On the campaign trail, the President called for repeal of the Dodd-Frank Act, however, the administration has yet to announce any policy positions on financial regulation or, specifically, the CHOICE Act provisions. Presumably, these positions will be articulated sometime in June as a result of the President’s Executive Order mandating such a review by the Treasury Department. For his part, Treasury Secretary Mnuchin offered this quasi-endorsement: “the existing regulatory system is limiting, not stimulating our economy…I applaud the steady commitment and leadership that Chairman Hensarling and his colleagues have provided on these issues, and welcome the reintroduction of the CHOICE Act.”
The true fate of the CHOICE Act will be determined by the Senate. Banking Committee Chairman Mike Crapo is on record as saying he wants to pass bipartisan legislation in the Senate, in recognition of political practicality. Partisan legislation would likely be blocked by a filibuster, which is why the CHOICE Act is largely viewed as a non-starter in the Senate. Still, the talk among the Congressional financial leadership is of support. Senator Crapo was quoted as "lauding" Chair Hensarling’s bill as a “positive move away from government micromanagement.” Chair Hensarling, for his part, stated that he expects Senator Crapo’s bill “to look much different.”

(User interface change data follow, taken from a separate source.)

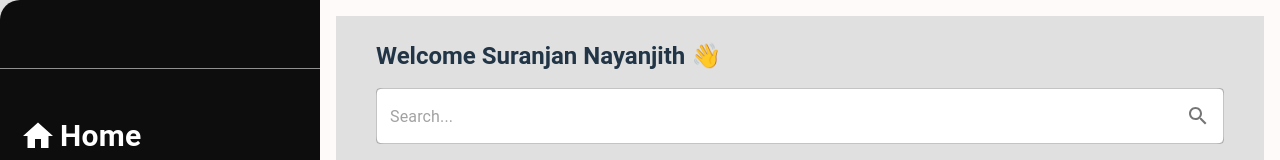
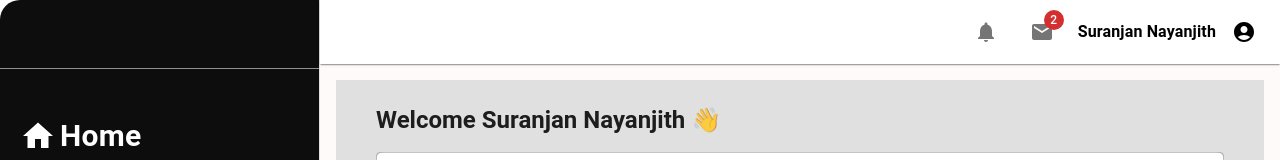
Before and after one commit to rma-organization/rmafrontend, a React (Vite) app: page / in a window 1280 px wide. Shown: the top 160 px of the page. Built offline with nearby package versions, Linux system fonts and the light colour scheme; no server answers.

Commit message:
Updated NavBar

```diff
--- a/src/MainLayout.jsx
+++ b/src/MainLayout.jsx
@@ -1,8 +1,8 @@
 import React from "react";
 import { Box } from "@mui/material";
+import NavBar from "./components/navbar/NavBar";
+import { Outlet } from "react-router-dom";
 import Sidebar from "./components/navbar/Sidebar";
-import { Outlet } from "react-router-dom";
-
 const MainLayout = () => {
   return (
     <Box display="flex" height="100vh" width="100vw">
@@ -16,7 +16,7 @@ const MainLayout = () => {
         {/* Navbar */}
         <Box height="64px" width="calc(100vw - 320px)">
           {/* You can include NavBar here */}
-          {/* <NavBar /> */}
+           <NavBar />
         </Box>
 
         {/* Page Content */}
--- a/src/components/navbar/NavBar.jsx
+++ b/src/components/navbar/NavBar.jsx
@@ -1 +1,144 @@
-1234
+import React, { useState, useEffect } from "react";
+import {
+  AppBar,
+  Toolbar,
+  Typography,
+  Box,
+  IconButton,
+  Badge,
+  InputBase,
+  CssBaseline,
+  Drawer,
+} from "@mui/material";
+import {
+  Search as SearchIcon,
+  Notifications as NotificationsIcon,
+  Mail as MailIcon,
+  AccountCircle,
+} from "@mui/icons-material";
+import SideBar from "./Sidebar.jsx";
+
+export default function NavBar() {
+  const [notifications, setNotifications] = useState([]);
+  const [messageCount, setMessageCount] = useState(2);
+  const [role, setRole] = useState("USER");
+  const [error, setError] = useState(null);
+
+  useEffect(() => {
+    const fetchNotifications = async () => {
+      const token = localStorage.getItem("token");
+
+      try {
+        const response = await fetch(
+          `http://localhost:8080/api/notifications?role=${role}&page=dashboard`,
+          {
+            method: "GET",
+            headers: {
+              "Content-Type": "application/json",
+              Authorization: `Bearer ${token}`,
+            },
+          }
+        );
+
+        if (!response.ok) {
+          if (response.status === 403) {
+            throw new Error("Access denied: You do not have permission.");
+          } else {
+            throw new Error(`HTTP error! Status: ${response.status}`);
+          }
+        }
+
+        const data = await response.json();
+        setNotifications(data);
+      } catch (err) {
+        console.error("Error fetching notifications:", err);
+        setError(err.message);
+      }
+    };
+
+    fetchNotifications();
+  }, [role]);
+
+  return (
+    <>
+      <CssBaseline />
+      <Box sx={{ display: "flex", height: "100vh" }}>
+        {/* Sidebar (Fixed on the Left) */}
+        <Drawer
+          variant="permanent"
+          sx={{
+            width: 320,
+            flexShrink: 0,
+            "& .MuiDrawer-paper": {
+              width: 320,
+              boxSizing: "border-box",
+            },
+          }}
+        >
+          <SideBar />
+        </Drawer>
+
+        {/* Main Content Area */}
+        <Box sx={{ flexGrow: 1, display: "flex", flexDirection: "column" }}>
+          {/* Fixed Navbar */}
+          <AppBar
+            position="fixed"
+            sx={{
+              zIndex: (theme) => theme.zIndex.drawer + 1,
+              backgroundColor: "#fff",
+              color: "#000",
+              boxShadow: 1,
+              width: `calc(100% - 320px)`, // Corrected width calculation
+              left: "320px", // Push to the right of sidebar
+            }}
+          >
+            <Toolbar sx={{ display: "flex", justifyContent: "space-between" }}>
+              {/* Search Box */}
+              <Box
+                sx={{
+                  display: "flex",
+                  alignItems: "center",
+                  backgroundColor: "#f2f2f2",
+                  px: 1,
+                  borderRadius: 2,
+                  width: { xs: "60%", sm: "40%", md: "35%" },
+                }}
+              >
+              </Box>
+
+              {/* Right-side Icons */}
+              <Box sx={{ display: "flex", alignItems: "center", gap: 2 }}>
+                <IconButton>
+                  <Badge badgeContent={notifications.length} color="error">
+                    <NotificationsIcon />
+                  </Badge>
+                </IconButton>
+                <IconButton>
+                  <Badge badgeContent={messageCount} color="error">
+                    <MailIcon />
+                  </Badge>
+                </IconButton>
+                <Typography fontWeight="bold">Suranjan Nayanjith</Typography>
+                <AccountCircle />
+              </Box>
+            </Toolbar>
+          </AppBar>
+
+          {/* Main Content */}
+          <Box
+            component="main"
+            sx={{
+              flexGrow: 1,
+              paddingTop: "80px", // Adjust based on navbar height
+              paddingX: 2,
+              overflowY: "auto",
+              backgroundColor: "#f5f5f5",
+              minHeight: "100vh",
+            }}
+          >
+          </Box>
+        </Box>
+      </Box>
+    </>
+  );
+}
```
Also changed, not shown: 1 other file (tests, documents, lock files or other folders).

As the CHOICE Act, Treasury recommendations and Senate proposals work their way through the legislative process, Bates will keep you posted on the progress and potential impact of lawmaking in this area.